Mine water discharge dries up
QUEENSLAND Resource Council CEO Michael Roche yesterday defended the coal mine sector's environmental credentials following speculation that mine water discharge regulations might be eased.
His comments came after reports the LNP was planning to cut red tape on future mining projects (Mines Legislation Amendment Bill 2012) to fast-track the approval process for companies that do the right thing.
Mr Roche explained that he thought there had been a lot of misleading statements surrounding this issue and the environmental implications, including the amount of water discharged by the mines.
He explained the amount of water pumped out by each mine was carefully controlled and despite common belief, there had not been a mine that discharged any water into the Fitzroy system since July 25, two months ago.
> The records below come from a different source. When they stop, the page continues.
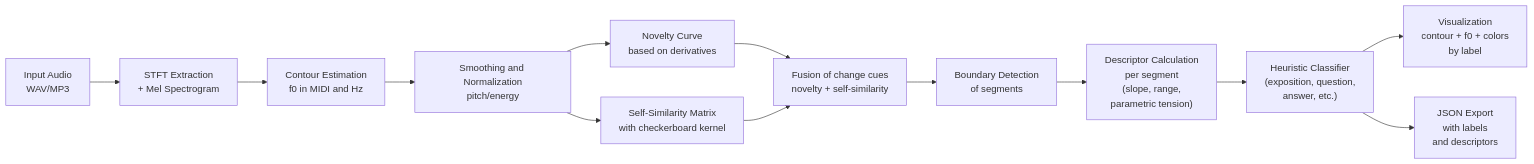
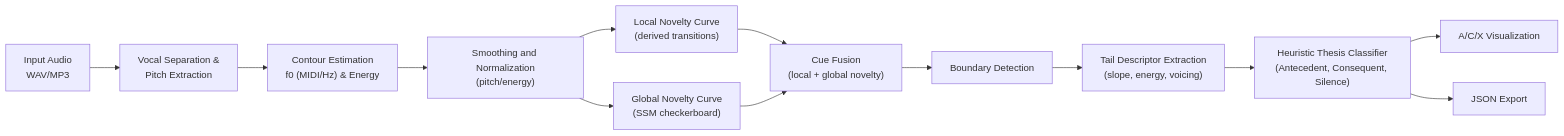
Before and after one commit to MarcoBrenis/MC-MSA: the diagram in README.md, drawn with Mermaid. The commit also changed other lines of this file, not shown here.

Commit message:
Update README flowchart and intro for thesis configuration

````diff
--- a/README.md
+++ b/README.md
@@ -241,15 +240,15 @@
 ```mermaid
 flowchart LR
-    A["Input Audio<br/>WAV/MP3"] --> B["STFT Extraction<br/>+ Mel Spectrogram"]
-    B --> C["Contour Estimation<br/>f0 in MIDI and Hz"]
-    C --> D["Smoothing and Normalization<br/>pitch/energy"]
-    D --> E["Novelty Curve<br/>based on derivatives"]
-    D --> F["Self-Similarity Matrix<br/>with checkerboard kernel"]
-    E --> G["Fusion of change cues<br/>novelty + self-similarity"]
+    A["Input Audio<br/>WAV/MP3"] --> B["Vocal Separation &<br/>Pitch Extraction"]
+    B --> C["Contour Estimation<br/>f0 (MIDI/Hz) & Energy"]
+    C --> D["Smoothing and Normalization<br/>(pitch/energy)"]
+    D --> E["Local Novelty Curve<br/>(derived transitions)"]
+    D --> F["Global Novelty Curve<br/>(SSM checkerboard)"]
+    E --> G["Cue Fusion<br/>(local + global novelty)"]
     F --> G
-    G --> H["Boundary Detection<br/>of segments"]
-    H --> I["Descriptor Calculation<br/>per segment<br/>(slope, range,<br/>parametric tension)"]
-    I --> J["Heuristic Classifier<br/>(exposition, question,<br/>answer, etc.)"]
-    J --> K["Visualization<br/>contour + f0 + colors<br/>by label"]
-    J --> L["JSON Export<br/>with labels<br/>and descriptors"]
+    G --> H["Boundary Detection"]
+    H --> I["Tail Descriptor Extraction<br/>(slope, energy, voicing)"]
+    I --> J["Heuristic Thesis Classifier<br/>(Antecedent, Consequent, Silence)"]
+    J --> K["A/C/X Visualization"]
+    J --> L["JSON Export"]
 ```
````
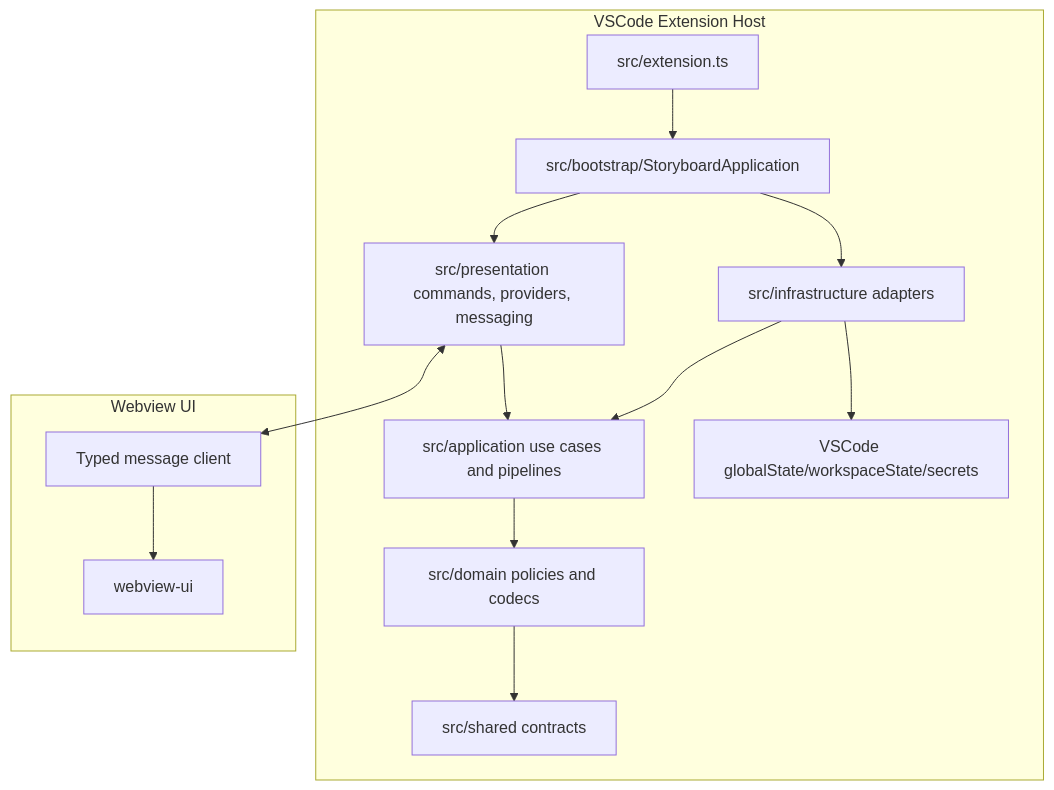
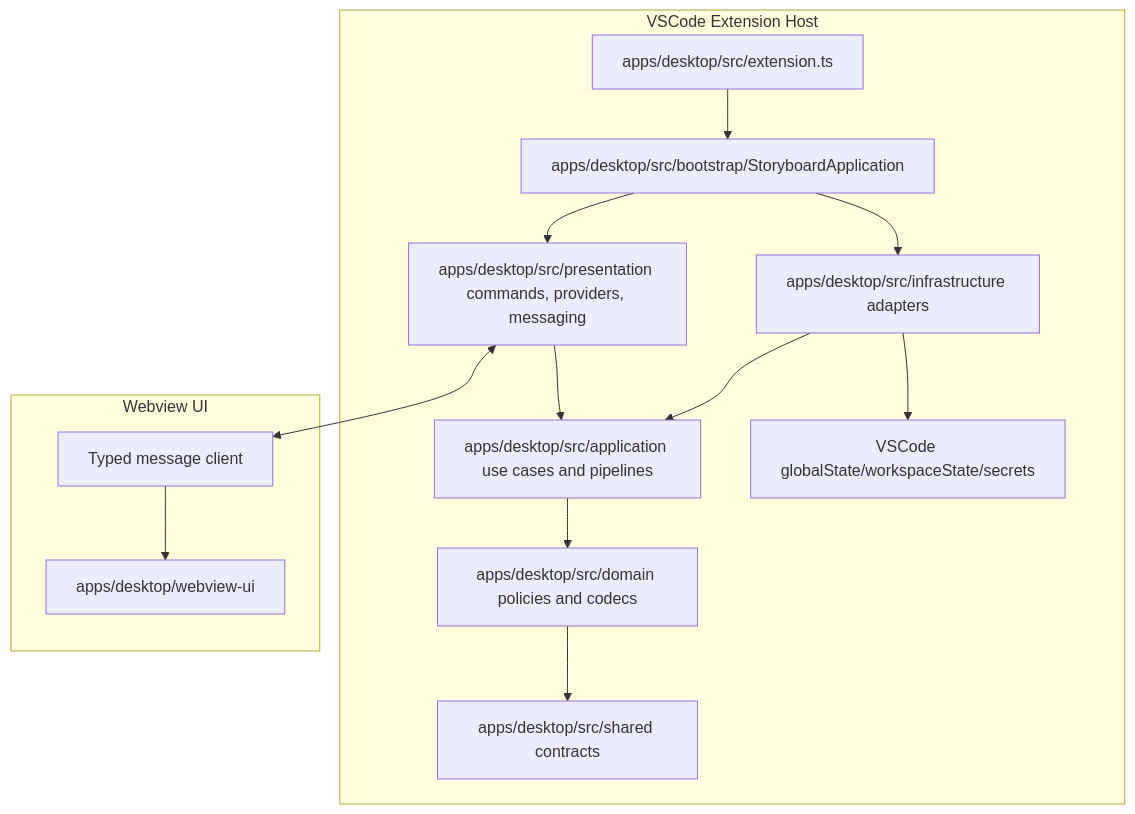
One commit to maroomir/storyboard changed the diagram in .claude/rules/storyboard-overview.md. Above: the diagram before and after it, drawn with Mermaid. The commit also changed other lines of this file and 29 other files, not shown here.

````diff
--- a/.claude/rules/storyboard-overview.md
+++ b/.claude/rules/storyboard-overview.md
@@ -9,29 +11,29 @@
 ```mermaid
 graph TB
     subgraph VSCode[VSCode Extension Host]
-        ExtensionEntry[src/extension.ts]
-        Bootstrap[src/bootstrap/StoryboardApplication]
-        Presentation[src/presentation commands, providers, messaging]
-        Application[src/application use cases and pipelines]
-        Infrastructure[src/infrastructure adapters]
-        Domain[src/domain policies and codecs]
-        Shared[src/shared contracts]
+        ExtensionEntry[apps/desktop/src/extension.ts]
+        Bootstrap[apps/desktop/src/bootstrap/StoryboardApplication]
+        Presentation[apps/desktop/src/presentation commands, providers, messaging]
+        Application[apps/desktop/src/application use cases and pipelines]
+        Infrastructure[apps/desktop/src/infrastructure adapters]
+        Domain[apps/desktop/src/domain policies and codecs]
+        Shared[apps/desktop/src/shared contracts]
         State[VSCode globalState/workspaceState/secrets]
     end
 
     subgraph Webview[Webview UI]
-        App[webview-ui]
+        App[apps/desktop/webview-ui]
         MessageClient[Typed message client]
     end
 
     ExtensionEntry --> Bootstrap
     Bootstrap --> Presentation
     Bootstrap --> Infrastructure
     Presentation --> Application
     Infrastructure --> Application
     Application --> Domain
     Domain --> Shared
     Infrastructure --> State
     Presentation <--> MessageClient
     MessageClient --> App
 ```
````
"Despite a legacy of around 250,000 megalitres of floodwater from 2011 and 2012, there has never been an expectation from industry of a free pass on the environment," Mr Roche said.
"The Fitzroy is already the most extensively monitored river basin in the state and that is something that the coal industry continues to support through the Fitzroy Partnership for River Health."
Mr Roche said the streamlined legislation was aimed at making the application process for mines simpler, replacing a paper-based system with electronic lodgement
"Nowhere in the legislation is there a downgrading of environmental outcomes or industry responsibilities," Mr Roche said.
How it flows
No water discharged in Fitzroy since July
250,000 megalitres of floodwater from 2011 and 2012 still held in mine pits